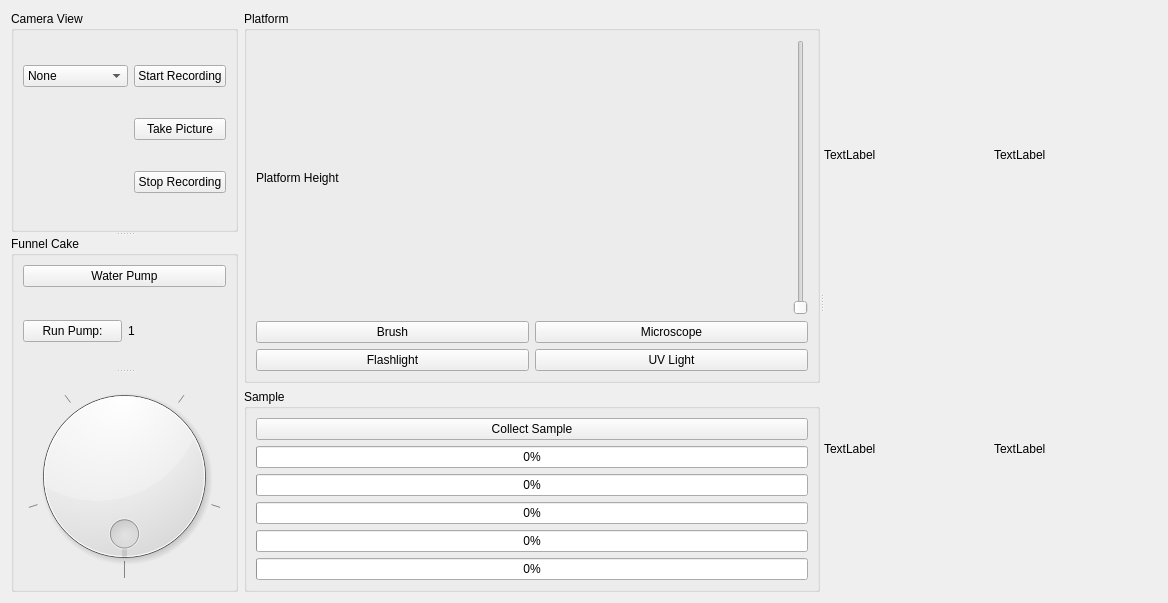
Old version of the form form.ui in the repository SC-Robotics-2021/osiris_science.
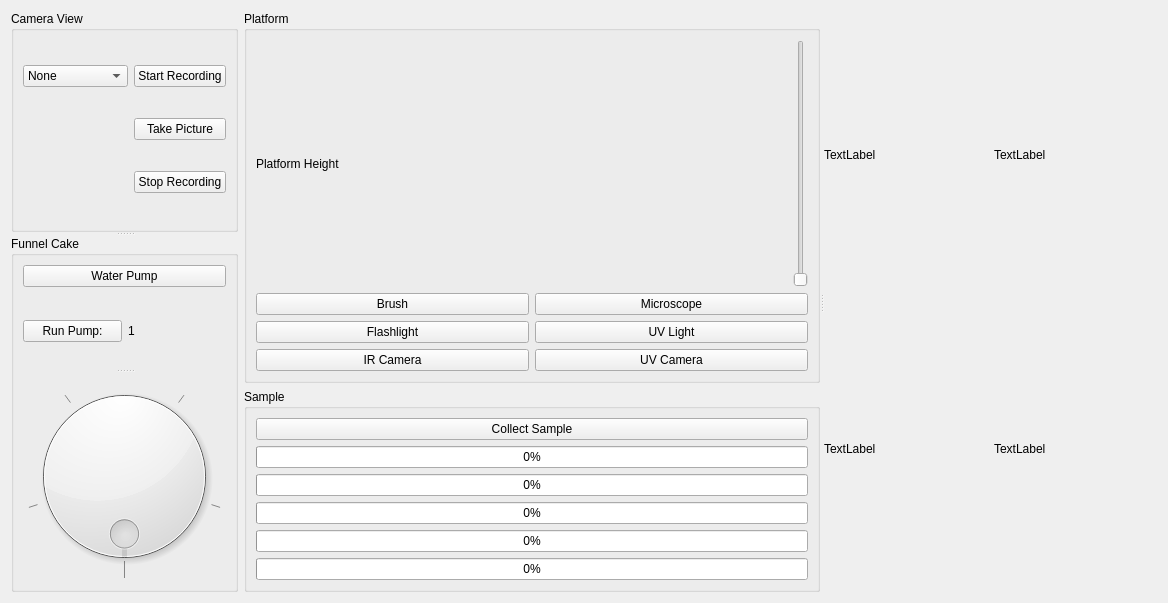
New version of the form.

The edit to the form file:
```diff
--- a/form.ui
+++ b/form.ui
@@ -203,6 +203,20 @@
               </property>
              </widget>
             </item>
+            <item row="2" column="1">
+             <widget class="QPushButton" name="uv_camera_button">
+              <property name="text">
+               <string>UV Camera</string>
+              </property>
+             </widget>
+            </item>
+            <item row="2" column="0">
+             <widget class="QPushButton" name="ir_camera_button">
+              <property name="text">
+               <string>IR Camera</string>
+              </property>
+             </widget>
+            </item>
             <item row="0" column="0">
              <widget class="QPushButton" name="brush_button">
               <property name="text">
```
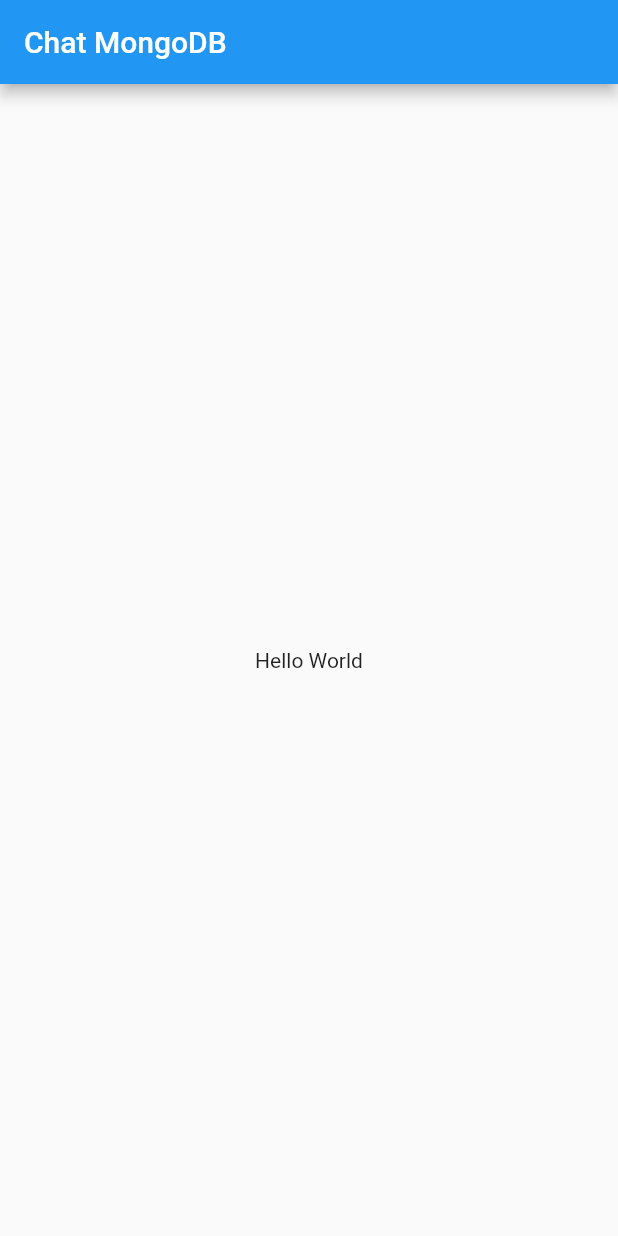
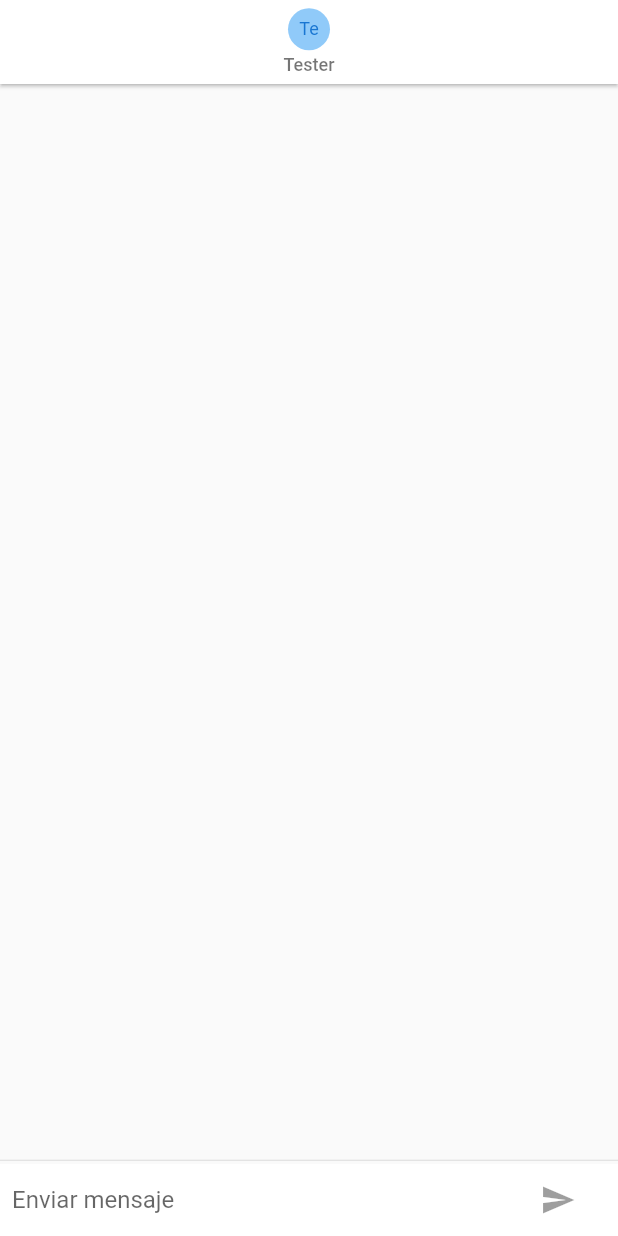
Before and after one commit to alejandra-torroba/flutter-chat-mongodb, a Flutter app: the screen it shows after launch, on a phone screen of 412 x 824 dp. Run offline on Flutter 3.47's test engine with Material 2 defaults, Android fonts, the phone set to English and light mode, and no system bars; our stand-ins replace pull_to_refresh.

Commit message:
Maquetación del chat en Flutter
Falta que se conecte a la base de datos para que se pueda navegar adecuadamente entre las diferentes pantallas.

```diff
--- a/lib/main.dart
+++ b/lib/main.dart
@@ -1,4 +1,7 @@
+
 import 'package:flutter/material.dart';
+
+import 'package:chat_mongodb/routes/routes.dart';
 
 void main() {
   runApp(const MyApp());
@@ -11,67 +14,12 @@ class MyApp extends StatelessWidget {
   Widget build(BuildContext context) {
     return MaterialApp(
       debugShowCheckedModeBanner: false,
-      title: 'Chat con MongoDB',
+      title: 'Chat MongoDB',
       theme: ThemeData(
         primarySwatch: Colors.blue,
       ),
-      home: Scaffold(
-        appBar: AppBar(
-          title: Text('Chat MongoDB'),
-        ),
-        body: Center(
-          child: Container(
-            child: Text('Hello World'),
-          ),
-        ),
-      ),
+      initialRoute: 'chat',
+      routes: appRoutes,
     );
   }
 }
-
-class MyHomePage extends StatefulWidget {
-  const MyHomePage({super.key, required this.title});
-
-  final String title;
-
-  @override
-  State<MyHomePage> createState() => _MyHomePageState();
-}
-
-class _MyHomePageState extends State<MyHomePage> {
-  int _counter = 0;
-
-  void _incrementCounter() {
-    setState(() {
-      _counter++;
-    });
-  }
-
-  @override
-  Widget build(BuildContext context) {
-    return Scaffold(
-      appBar: AppBar(
-        title: Text(widget.title),
-      ),
-      body: Center(
-        child: Column(
-          mainAxisAlignment: MainAxisAlignment.center,
-          children: <Widget>[
-            const Text(
-              'You have pushed the button this many times:',
-            ),
-            Text(
-              '$_counter',
-              style: Theme.of(context).textTheme.headlineMedium,
-            ),
-          ],
-        ),
-      ),
-      floatingActionButton: FloatingActionButton(
-        onPressed: _incrementCounter,
-        tooltip: 'Increment',
-        child: const Icon(Icons.add),
-      ),
-    );
-  }
-}
--- /dev/null
+++ b/lib/pages/chat_page.dart
@@ -0,0 +1,151 @@
+import 'dart:io';
+
+import 'package:flutter/cupertino.dart';
+import 'package:flutter/material.dart';
+
+import 'package:chat_mongodb/widgets/chat_messager.dart';
+
+class ChatPages extends StatefulWidget{
+  @override
+  State<ChatPages> createState() => _ChatPagesState();
+}
+
+class _ChatPagesState extends State<ChatPages> with TickerProviderStateMixin{     //TickerProviderStateMixin para trabajar con animaciones
+  final _textController = TextEditingController();
+  final _focusNode = FocusNode();
+  bool _write = false;
+  List<ChatMessager> _messages = [];
+
+  @override
+  Widget build(BuildContext context) {
+    return Scaffold(
+      appBar: AppBar(
+        backgroundColor: Colors.white,
+        title: Column(
+          children: [
+            CircleAvatar(
+              child: Text('Te', style: TextStyle(fontSize: 12),),
+              backgroundColor: Colors.blue[200],
+              maxRadius: 14,
+            ),
+            const SizedBox(height: 3,),
+            Text('Tester', style: TextStyle(color: Colors.black54, fontSize: 12),)
+          ],
+        ),
+        centerTitle: true,
+        elevation: 1,
+      ),
+      body: Container(
+        child: Column(
+          children: [
+            Flexible(
+              child: ListView.builder(
+                itemCount: _messages.length,
+                physics: BouncingScrollPhysics(),
+                itemBuilder: ( _ , i) => _messages[i],
+                reverse: true,
+              ),
+            ),
+
+            const Divider(
+              height: 5,
+            ),
+
+            Container(
+              color: Colors.white,
+              child: _inputChat(),
+            ),
+
+          ],
+        ),
+      ),
+    );
+  }
+
+  Widget _inputChat(){
+    return SafeArea(
+      child: Container(
+        margin: EdgeInsets.symmetric(horizontal: 8),
+        child: Row(
+          children: [
+            Flexible(
+              child: TextField(
+                controller: _textController,
+                onSubmitted: _handleSubmit, //Función al pulsar el enter
+                onChanged: ( String texto ){
+                  setState(() {
+                    if(texto.trim().length > 0){
+                      _write = true;
+                    }else {
+                      _write = false;
+                    }
+                  });
+                },
+                decoration: InputDecoration.collapsed(
+                  hintText: 'Enviar mensaje',
+                ),
+                focusNode: _focusNode,
+              ),
+            ),
+
+            Container(
+              margin: EdgeInsets.symmetric(horizontal: 4),
+              child: Platform.isIOS?
+                CupertinoButton(
+                    child: Text('Enviar'),
+                    onPressed: _write?
+                        () => _handleSubmit(_textController.text):
+                        null,
+                ):
+                Container(
+                  margin: EdgeInsets.symmetric(horizontal: 4),
+                  child: IconTheme(
+                    data: IconThemeData(color: Colors.blue),
+                    child: IconButton(
+                      highlightColor: Colors.transparent,
+                      splashColor: Colors.transparent,
+                      icon: Icon(Icons.send),
+                      onPressed: _write?
+                          () => _handleSubmit(_textController.text):
+                          null,
+                    ),
+                  )
+                ),
+            )
+          ],
+        ),
+      ),
+    );
+  }
+
+  _handleSubmit(String text){
+
+    if(text.length == 0) return;
+
+    _textController.clear();      //Limpia la caja del texto
+    _focusNode.requestFocus();    //Cuando el usuario pulsa 'enter' no se quita el teclado
+
+    final newMessage = ChatMessager(
+      text: text,
+      uid: '123',
+      animationController: AnimationController(vsync: this, duration: Duration(milliseconds: 400)),
+    );
+    _messages.insert(0, newMessage);
+    newMessage.animationController.forward();   //Comenzar la animación
+    setState(() {
+      _write = false;
+    });
+  }
+
+  @override
+  void dispose() {
+    // TODO: Off del socket
+
+    for( ChatMessager messager in _messages ){    //Para limpiar los Animation Controller
+      messager.animationController.dispose();
+    }
+
+    super.dispose();
+  }
+
+}
--- a/pubspec.yaml
+++ b/pubspec.yaml
@@ -14,6 +14,7 @@ dependencies:
     sdk: flutter
 
   cupertino_icons: ^1.0.2
+  pull_to_refresh: ^2.0.0
 
 dev_dependencies:
   flutter_test:
@@ -21,6 +22,7 @@ dev_dependencies:
 
   flutter_lints: ^2.0.0
 
+
 flutter:
 
   uses-material-design: true
```
Also changed, not shown: lib/models/user.dart (added, +14 -0 lines), lib/pages/loading_page.dart (added, +12 -0 lines), lib/pages/login_page.dart (added, +78 -0 lines), lib/pages/signup_page.dart (added, +86 -0 lines), lib/pages/users_pages.dart (added, +82 -0 lines), lib/routes/routes.dart (added, +17 -0 lines), lib/widgets/button.dart (added, +27 -0 lines), lib/widgets/chat_messager.dart (added, +68 -0 lines), lib/widgets/custom_input.dart (added, +46 -0 lines), lib/widgets/label.dart (added, +24 -0 lines), lib/widgets/logo.dart (added, +27 -0 lines), pubspec.lock.
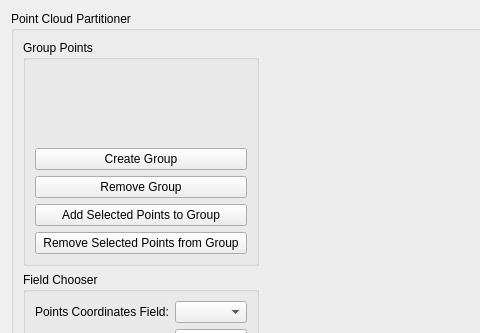
First picture: the form in mapclientplugins/pointcloudpartitionerstep/qt/pointcloudpartitionerwidget.ui, repository tsalemink/pointcloudpartitionerstep, before the edit; both pictures show x 0 to 480 and y 0 to 333 of the 884 by 730 pixel window.
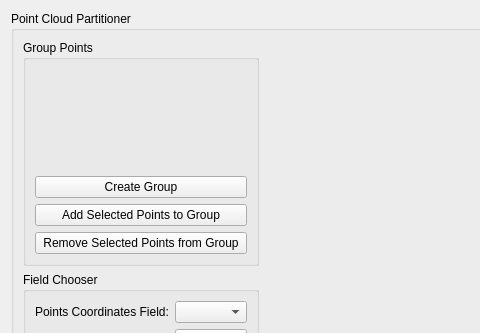
Second picture: the form after the edit. Custom widgets are drawn as their Qt base class.

Commit message: Add ability to select nodes from a defined group.

The edit to the form file:
```diff
--- a/mapclientplugins/pointcloudpartitionerstep/qt/pointcloudpartitionerwidget.ui
+++ b/mapclientplugins/pointcloudpartitionerstep/qt/pointcloudpartitionerwidget.ui
@@ -57,13 +57,6 @@
              </property>
             </widget>
            </item>
-           <item>
-            <widget class="QPushButton" name="pushButtonRemoveGroup">
-             <property name="text">
-              <string>Remove Group</string>
-             </property>
-            </widget>
-           </item>
            <item>
             <widget class="QPushButton" name="pushButtonAddToGroup">
              <property name="text">
```
The commit also changes 2 other files.
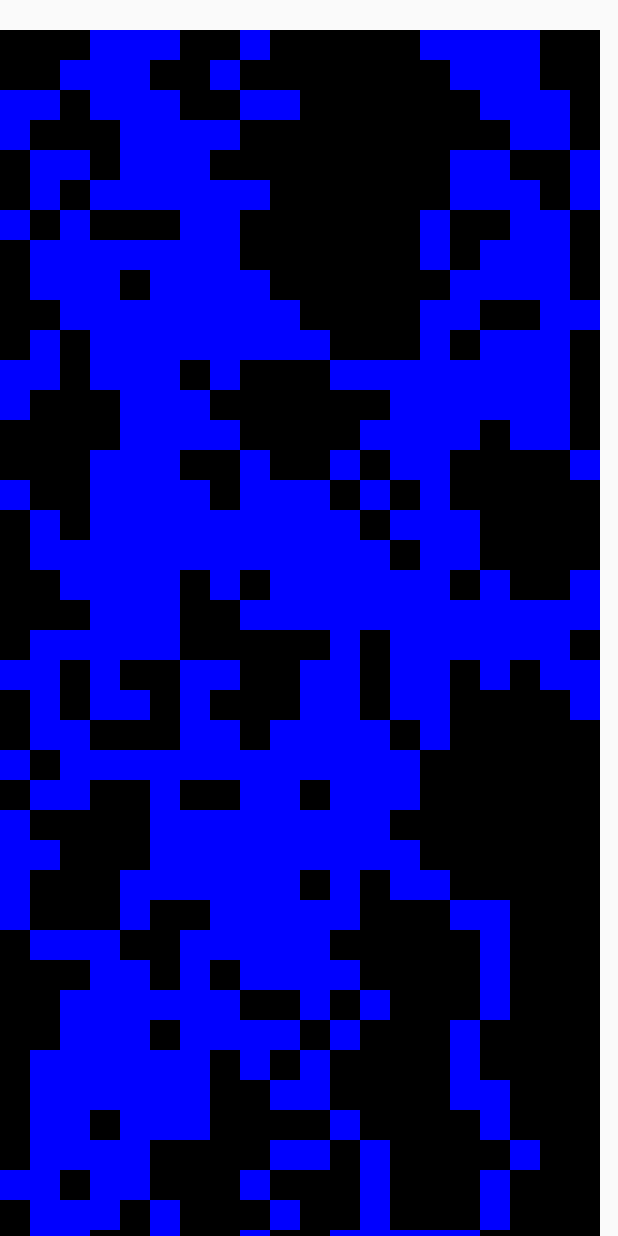
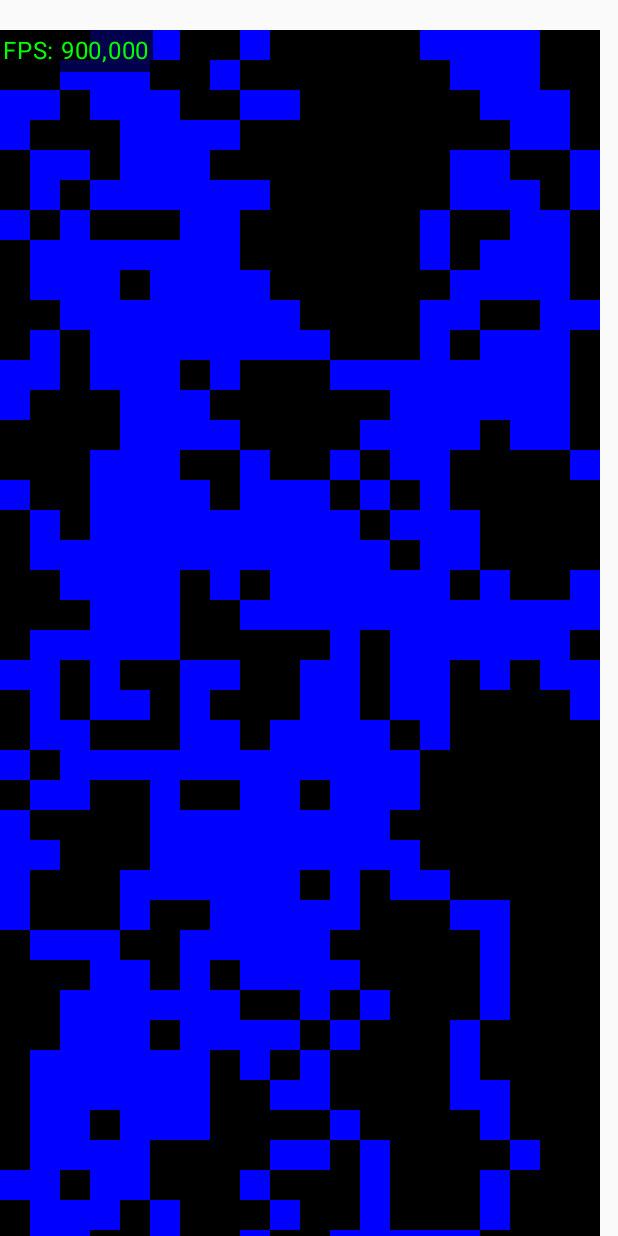
Before and after one commit to daltwizney/kollie, an Android app built with Jetpack Compose: the screen it shows after launch (MainActivity), on a phone screen of 412 x 824 dp. Run offline under Robolectric (Android 15) with nearby library versions, the light colour scheme and no system bars.

Commit message:
added debug UI!

```diff
--- a/app/src/main/java/com/wizneylabs/kollie/MainActivity.kt
+++ b/app/src/main/java/com/wizneylabs/kollie/MainActivity.kt
@@ -8,14 +8,19 @@ import androidx.activity.ComponentActivity
 import androidx.activity.compose.setContent
 import androidx.activity.enableEdgeToEdge
 import androidx.compose.foundation.Canvas
+import androidx.compose.foundation.background
 import androidx.compose.foundation.gestures.detectDragGestures
 import androidx.compose.foundation.gestures.detectTapGestures
+import androidx.compose.foundation.layout.Box
 import androidx.compose.foundation.layout.fillMaxSize
+import androidx.compose.foundation.layout.offset
 import androidx.compose.foundation.layout.padding
+import androidx.compose.material3.Text
 import androidx.compose.runtime.Composable
 import androidx.compose.runtime.DisposableEffect
 import androidx.compose.runtime.LaunchedEffect
 import androidx.compose.runtime.withFrameNanos
+import androidx.compose.ui.Alignment
 
 import androidx.compose.ui.Modifier
 import androidx.compose.ui.geometry.Offset
@@ -26,6 +31,7 @@ import androidx.compose.ui.platform.LocalConfiguration
 import androidx.compose.ui.platform.LocalContext
 import androidx.compose.ui.platform.LocalDensity
 import androidx.compose.ui.platform.LocalLifecycleOwner
+import androidx.compose.ui.semantics.clearAndSetSemantics
 import androidx.compose.ui.unit.dp
 import androidx.lifecycle.Lifecycle
 import androidx.lifecycle.LifecycleEventObserver
@@ -98,7 +104,7 @@ fun MazeRenderer(viewModel: PathfinderAppViewModel,
                 // Your update code here
                 viewModel.updateGame(frameTimeNanos / 1_000_000_000f);
 
-                Log.d("MazeRenderer", "frame count = ${viewModel.frameCounter.value}");
+//                Log.d("MazeRenderer", "frame count = ${viewModel.frameCounter.value}");
 //                Log.d("MazeRenderer", "frame time = ${viewModel.frameTime}");
 //                Log.d("MazeRenderer", "fps = ${viewModel.fps}");
             }
@@ -115,9 +121,12 @@ fun MazeRenderer(viewModel: PathfinderAppViewModel,
 
     var isBlack = true;
 
+    Box(modifier = Modifier.fillMaxSize()) {
+
         Canvas(modifier = Modifier
             .padding(vertical = 20.dp)
             .fillMaxSize()
+            .align(Alignment.Center)
             .pointerInput(Unit) {
                 detectTapGestures (
                     onTap = { offset -> viewModel.input.handleTap(offset )},
@@ -161,4 +170,15 @@ fun MazeRenderer(viewModel: PathfinderAppViewModel,
                 isBlack = !isBlack;
             }
         }
+
+        Text(
+            text = "FPS: 900,000",
+            modifier = Modifier
+                .offset(x = 0.dp, y = 20.dp)
+                .background(Color.Black.copy(alpha = 0.7f))
+                .padding(2.dp, 2.dp)
+                .clearAndSetSemantics {  },
+            color = Color.Green,
+        );
     }
+}
```
Lines whose indentation alone changed are shown as unchanged.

+ + + + + + +

- TASK BRIEF -
Gather up every line from the listing above in which the word "property" occurs.

- FINISHED EXERCISE -
               </property>
+              <property name="text">
+              </property>
+              <property name="text">
+              </property>
               <property name="text">
              </property>
-             <property name="text">
-             </property>
              <property name="text">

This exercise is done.